"So they need to be patient and they need to be ready to invest the time and really do laps after laps to build that feeling, that you need to understand what the car requires you to do. The other tip would be to get advice and try to learn from those who are already fast, so you don’t need to repeat the mistakes that they already did."
In terms of essential items for a home setup, Nils had some thoughts on that too. He explained: "In Sim Racing you can’t get around [investing in] a steering wheel and pedals, so you want to drive the virtual car like you’d drive the real car. You can definitely start with entry-level equipment of $200-$300, but if you already know you’re going to be more serious, you’re going to end up updating your equipment further down the line,
"So if you already know that you will stick with it then maybe you want to skip the entry-level equipment and just go one rung higher on the shelf right away."

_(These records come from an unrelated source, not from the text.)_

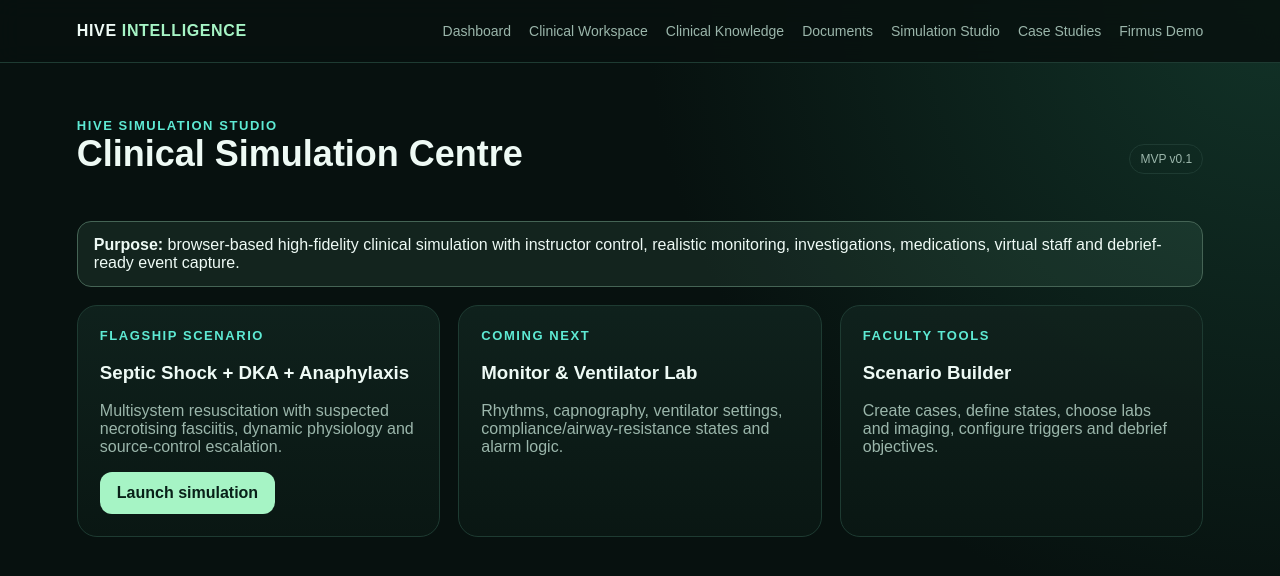
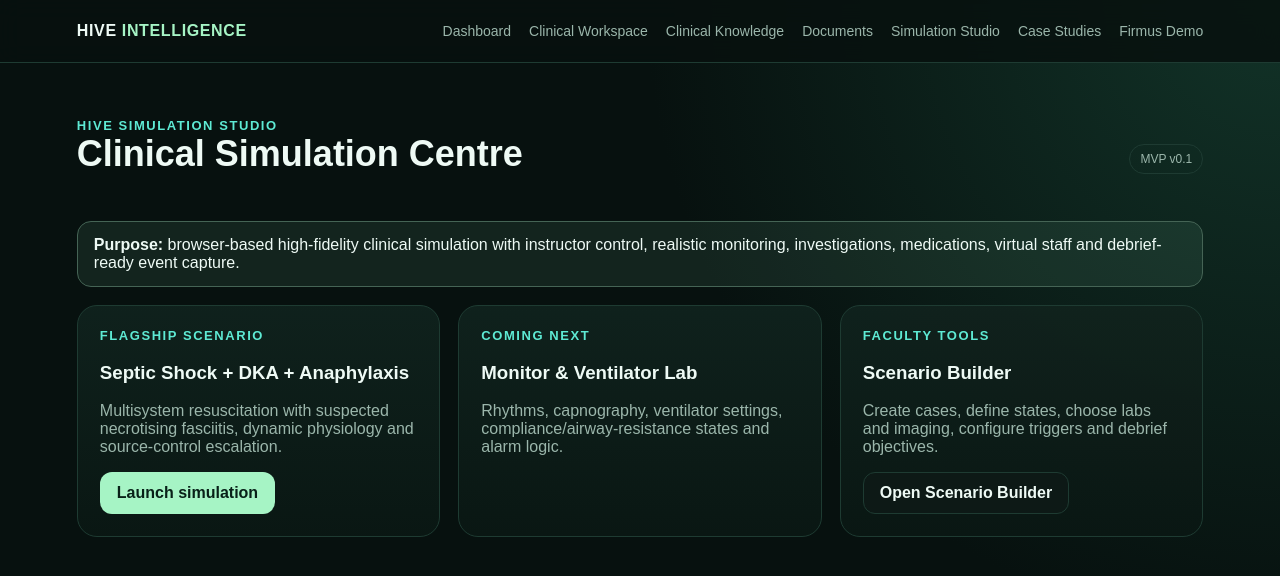
Before and after one commit to MA-730912/hive-intelligence, a Next.js app: page /simulation in a window 1280 px wide. Shown: the top 576 px of the page. Built offline with nearby package versions, Linux system fonts and the light colour scheme.

Commit message:
Link faculty Scenario Builder from Simulation Studio

```diff
--- a/app/simulation/page.tsx
+++ b/app/simulation/page.tsx
@@ -6,7 +6,7 @@ export default function SimulationStudio(){
     <div className="grid" style={{padding:0,gridTemplateColumns:"repeat(3,minmax(0,1fr))"}}>
       <section className="card"><div className="eyebrow">Flagship scenario</div><h3>Septic Shock + DKA + Anaphylaxis</h3><p className="muted">Multisystem resuscitation with suspected necrotising fasciitis, dynamic physiology and source-control escalation.</p><Link className="btn primary" href="/simulation/scenarios/septic-shock-anaphylaxis-dka">Launch simulation</Link></section>
       <section className="card"><div className="eyebrow">Coming next</div><h3>Monitor & Ventilator Lab</h3><p className="muted">Rhythms, capnography, ventilator settings, compliance/airway-resistance states and alarm logic.</p></section>
-      <section className="card"><div className="eyebrow">Faculty tools</div><h3>Scenario Builder</h3><p className="muted">Create cases, define states, choose labs and imaging, configure triggers and debrief objectives.</p></section>
+      <section className="card"><div className="eyebrow">Faculty tools</div><h3>Scenario Builder</h3><p className="muted">Create cases, define states, choose labs and imaging, configure triggers and debrief objectives.</p><Link className="btn" href="/simulation/builder">Open Scenario Builder</Link></section>
     </div>
   </main>
 }
```
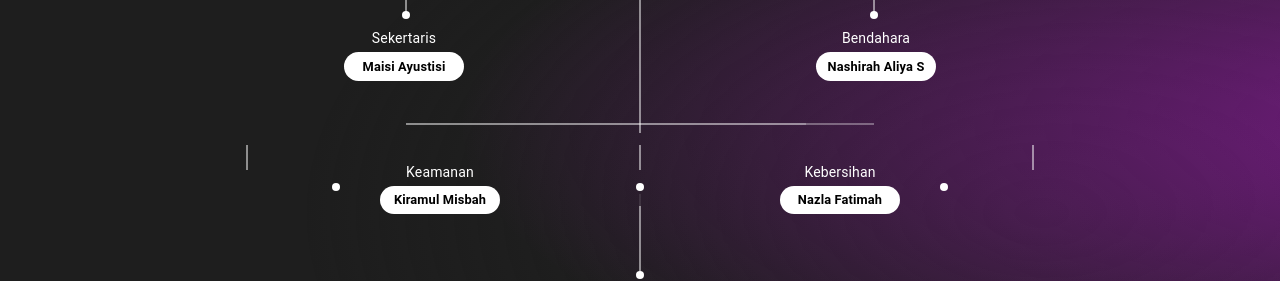
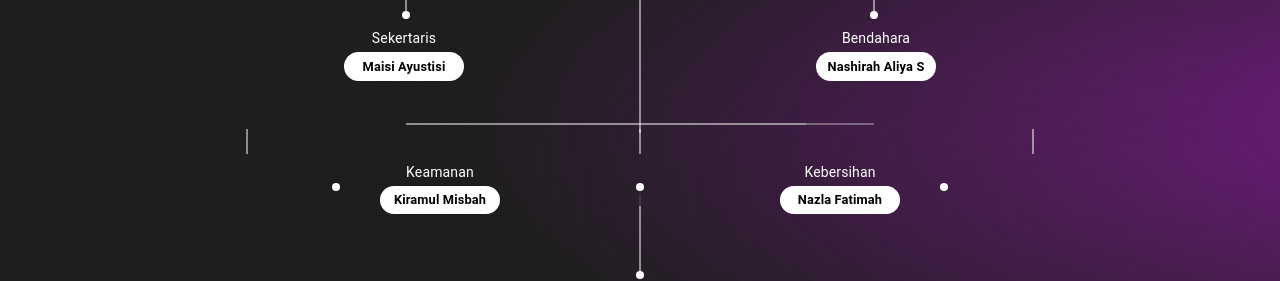
Before and after one commit to audya774/web-class-GTO, a React (Vite) app: page / in a window 1280 px wide. Shown: the part 1780-2061 px from the top of the page. Built offline with nearby package versions, Linux system fonts and the light colour scheme; no server answers; the database is empty.

Commit message:
Update StrukturKelas.jsx

```diff
--- a/src/Pages/StrukturKelas.jsx
+++ b/src/Pages/StrukturKelas.jsx
@@ -91,7 +91,7 @@ const StrukturKelas = () => {
           <img src="LineHorizontal.svg" alt="Line" className="relative top-[-16.5rem] hidden lg:flex lg:w-[4.2rem]" data-aos="fade-up" data-aos-duration="600" />
         </div>
 
-        <div className="flex gap-[10.6rem] lg:gap-[22.70rem] relative top-[-16.10rem]" data-aos="fade-up" data-aos-duration="800">
+        <div className="flex gap-[10.6rem] lg:gap-[22.70rem] relative top-[-17.10rem]" data-aos="fade-up" data-aos-duration="800">
           <img src="LineKananKiri.svg" alt="LineKananKiri" />
           <img src="LineKananKiri.svg" alt="LineKananKiri" />
           <img src="LineKananKiri.svg" alt="LineKananKiri" className="hidden lg:flex" />
```
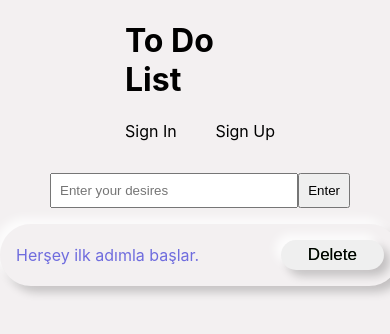
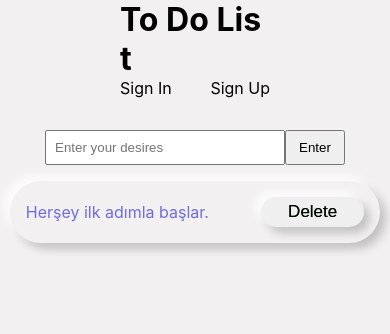
Before and after one commit to mefaba/MightyTodolist, a React (Create React App) app: page / in a window 390 px wide. Shown: the top 334 px of the page. Built offline with nearby package versions, Linux system fonts and the light colour scheme.

Commit message:
media query update

```diff
--- a/src/App.css
+++ b/src/App.css
@@ -1,9 +1,11 @@
 .App {
   display: flex;
+  width: auto;
   flex-direction: column;
   align-items: center;
   flex-wrap: wrap;
-  width: 100%;
+  margin: auto;
+
   box-sizing: border-box;
 }
 
--- a/src/components/todo-input/todo-input.css
+++ b/src/components/todo-input/todo-input.css
@@ -8,13 +8,13 @@
     /* background-color: sienna; */
   }
 
-input{
-  width: 100%;
+.todo-input input{
+  width: 80%;
   padding: 0.5rem;
+}
+
+.todo-input input+button{
+  padding: 0.5rem;
+  width: 20%;
 
 }
-
-input+button{
-  padding: 0.5rem;
-
-}
--- a/src/components/todo-item/todo-item.css
+++ b/src/components/todo-item/todo-item.css
@@ -1,6 +1,5 @@
 .todo-item {
     display: flex;
-    width: 400px;
     word-wrap: break-word;
     box-sizing: border-box;
     justify-content: space-between;;
@@ -14,6 +13,10 @@
     6px 6px 10px rgba(0, 0, 0, 0.2);
     color: #6f6cde;
 
+  }
+
+.todo-item p {
+      margin: 5px 0;
   }
 
 .todo-item button {
--- a/src/components/todo-list/todo-list.css
+++ b/src/components/todo-list/todo-list.css
@@ -1,4 +1,14 @@
+
+
 .todo-list {
     display: flex;
     flex-direction: column;
+    width: 50%;
 }
+
+
+@media (max-width: 500px){
+    .todo-list {
+        width: 95%;
+    }
+}
--- a/src/index.css
+++ b/src/index.css
@@ -1,6 +1,4 @@
 body {
-  margin: 0;
-  box-sizing: border-box;
   font-family: -apple-system, BlinkMacSystemFont, 'Segoe UI', 'Roboto', 'Oxygen',
     'Ubuntu', 'Cantarell', 'Fira Sans', 'Droid Sans', 'Helvetica Neue',
     sans-serif;
@@ -13,3 +11,10 @@ code {
   font-family: source-code-pro, Menlo, Monaco, Consolas, 'Courier New',
     monospace;
 }
+
+*{
+  margin: 0;
+  padding: 0;
+  box-sizing: border-box;
+  word-break: break-all;
+}
```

With Sim Racing getting bigger, and the obvious benefits of safety issues and it being financially less of an investment than traditional racing, we asked Nils if he thought it could take over real racing as technology progresses.
"I studied economics and one of my topics was digitisation, and in that process we of course look at many examples that we did in the real world before, and they became entirely digital," he explained."That basically happens with everything when we talk about digitisation. So just following that pattern, there’s a chance that some sort of racing will become digital, but I don’t think that something like Formula 1 or WAC or Nascar, all of the big series, they probably won’t become entirely and only virtual.
"I guess especially around the young folks that are picking up racing, and just how digitisation reduces the costs of everything that comes across, we’ll certainly see that Sim Racing has a chance to replace lower league car racing when talents are developed early in their life."
You can still get involved in The Real Race, with registrations open for each event as follows:
Round 3: Nurburgring
Registration is open from 26th June to 2nd July.
Online Race: 5th July.
Round 4: Suzuka
Registration is open from 10th-16th July.
Race: 19th July.
Round 5: Laguna Seca
Registration is open from 24th to 30th July.
Race: 2nd August.
Finals: 18th Sept - The top 12 drivers will make their way to the live finals in Sant’Agata Bolognese in Italy, the Lamborghini headquarters.
To register, or watch the events, head over to the official website here.
Images via Lamborghini